In turn, communist Chinese propaganda posters in the game exclaim, “Long live the People’s Liberation Army!” in Mandarin. An eerie radio station created by Chinese spies urges “oppressed” American citizens to fight against their “capitalist masters.”

Players discover these examples of fictional propaganda within the ruins of downtown Washington, D.C., and Boston, passing familiar national symbols such as the Washington Monument in states of utter ruin. Viewing this contrast between bombastic propaganda and destroyed American icons, I interpret “Fallout” as a cautionary tale for the reckless consequences of overt militarism and nationalism from both sides.

The first game of the series was created in 1997, only a couple years after the dissolution of the U.S.S.R. No doubt the creators were interested in exploring a world where the threat of nuclear war continued, but now with China acting as the main “Evil Communist Threat”.

Now with the possibility of North Korea engaging in nuclear war, I can only speculate on what might happen if that kind of mentality becomes normalized in real life again.

As times of crisis approach, people will cling more strongly to semblances of order. During the Cold War, the U.S. government did disseminate many safety precautions to take in the event of a nuclear attack to quell panic. My AP U.S. History teacher once mentioned that as a child, he practiced the “duck and cover” drills under seats similar to the ones that we were sitting in, wondering exactly when the U.S.S.R. Reds would decide to end the world.

So it’s no surprise that a safety tip such as the “rule of thumb” was circulated online as fact, even if it was misconstrued from a video game.

If we continue to distort facts, dehumanize opposing groups through propaganda, and find comfort in ineffective procedures, we once again normalize the possibility of nuclear annihilation. Though the destroyed America of “Fallout” is not reality, it is perhaps a timeline of history that was narrowly avoided, and a future with which we are beginning to toy with today.

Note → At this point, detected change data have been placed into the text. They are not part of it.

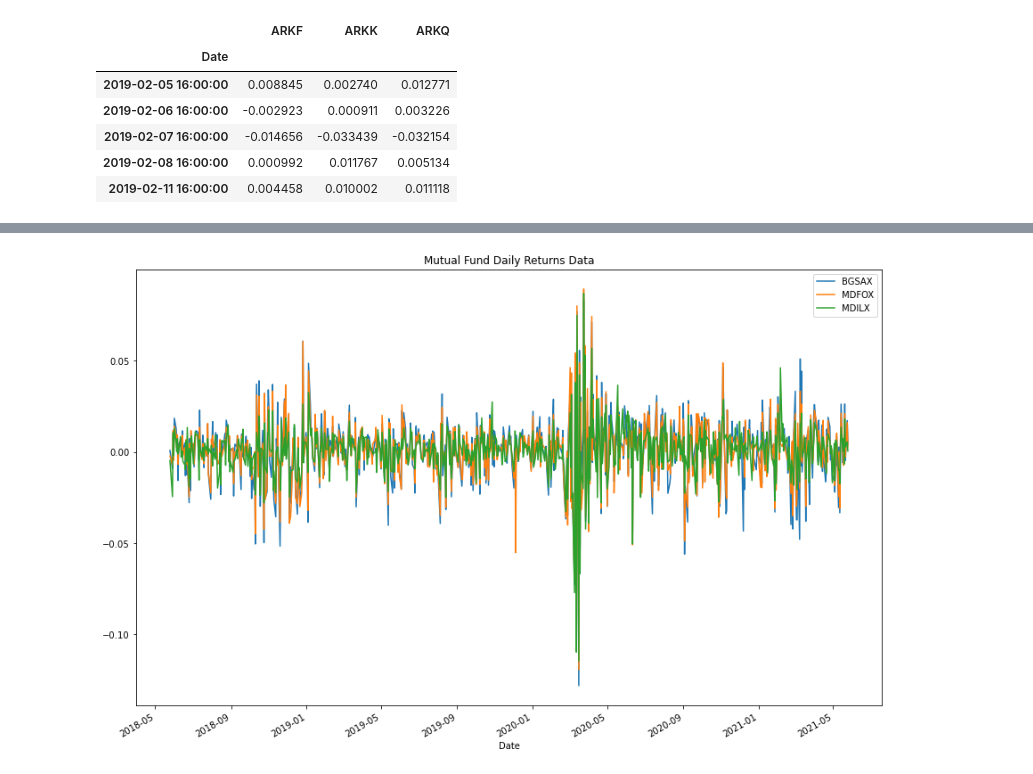
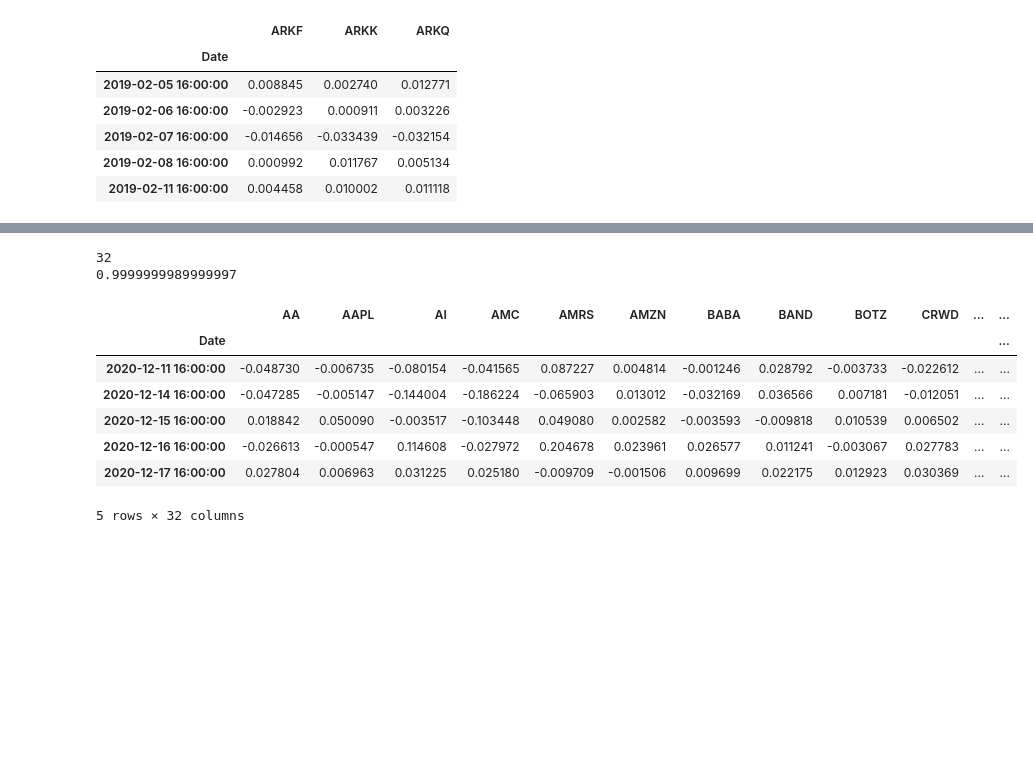
Before and after one commit to whitneydt/Project-FI-Data, a Jupyter notebook: Performance_Data/Performance Analysis.ipynb, the cells around one changed output, grey strips where cells are left out. Drawn from its saved outputs; the diff is of its cells as text; code cells hidden in the pictures; blank space fills up the shorter version.

```diff
--- a/Performance_Data/Performance Analysis.ipynb
+++ b/Performance_Data/Performance Analysis.ipynb
@@ -207,5 +228,19 @@ larry_portfolio_df.head()
-# %%
-#plot mutual fund performance
-mf_plot = mutual_fund_df.plot(title = "Mutual Fund Daily Returns Data", figsize = (15, 10))
-# %% [output]
-[figure, removed]
+# %%
+print(len(weights))
+print(sum(weights))
+# %% [output]
+32
+0.9999999989999997
+# %%
+#Calculate Larry's Portfolio Returns data
+larry_return_data = larry_portfolio_df[1:]
+larry_return_data.head()
+# %% [output]
+|  | AA | AAPL | AI | AMC | AMRS | AMZN | BABA | BAND | BOTZ | CRWD | ... | ... |
+| Date |  |  |  |  |  |  |  |  |  |  |  | ... |
+| 2020-12-11 16:00:00 | -0.048730 | -0.006735 | -0.080154 | -0.041565 | 0.087227 | 0.004814 | -0.001246 | 0.028792 | -0.003733 | -0.022612 | ... | ... |
+| 2020-12-14 16:00:00 | -0.047285 | -0.005147 | -0.144004 | -0.186224 | -0.065903 | 0.013012 | -0.032169 | 0.036566 | 0.007181 | -0.012051 | ... | ... |
+| 2020-12-15 16:00:00 | 0.018842 | 0.050090 | -0.003517 | -0.103448 | 0.049080 | 0.002582 | -0.003593 | -0.009818 | 0.010539 | 0.006502 | ... | ... |
+| 2020-12-16 16:00:00 | -0.026613 | -0.000547 | 0.114608 | -0.027972 | 0.204678 | 0.023961 | 0.026577 | 0.011241 | -0.003067 | 0.027783 | ... | ... |
+| 2020-12-17 16:00:00 | 0.027804 | 0.006963 | 0.031225 | 0.025180 | -0.009709 | -0.001506 | 0.009699 | 0.022175 | 0.012923 | 0.030369 | ... | ... |
+5 rows × 32 columns
```
Also changed, not shown: parts of 12 cells of this notebook, 8 other files.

Mumu Lin writes the Monday column on living life through video games. Contact her at [email protected] and follow her on Twitter at @spacelass.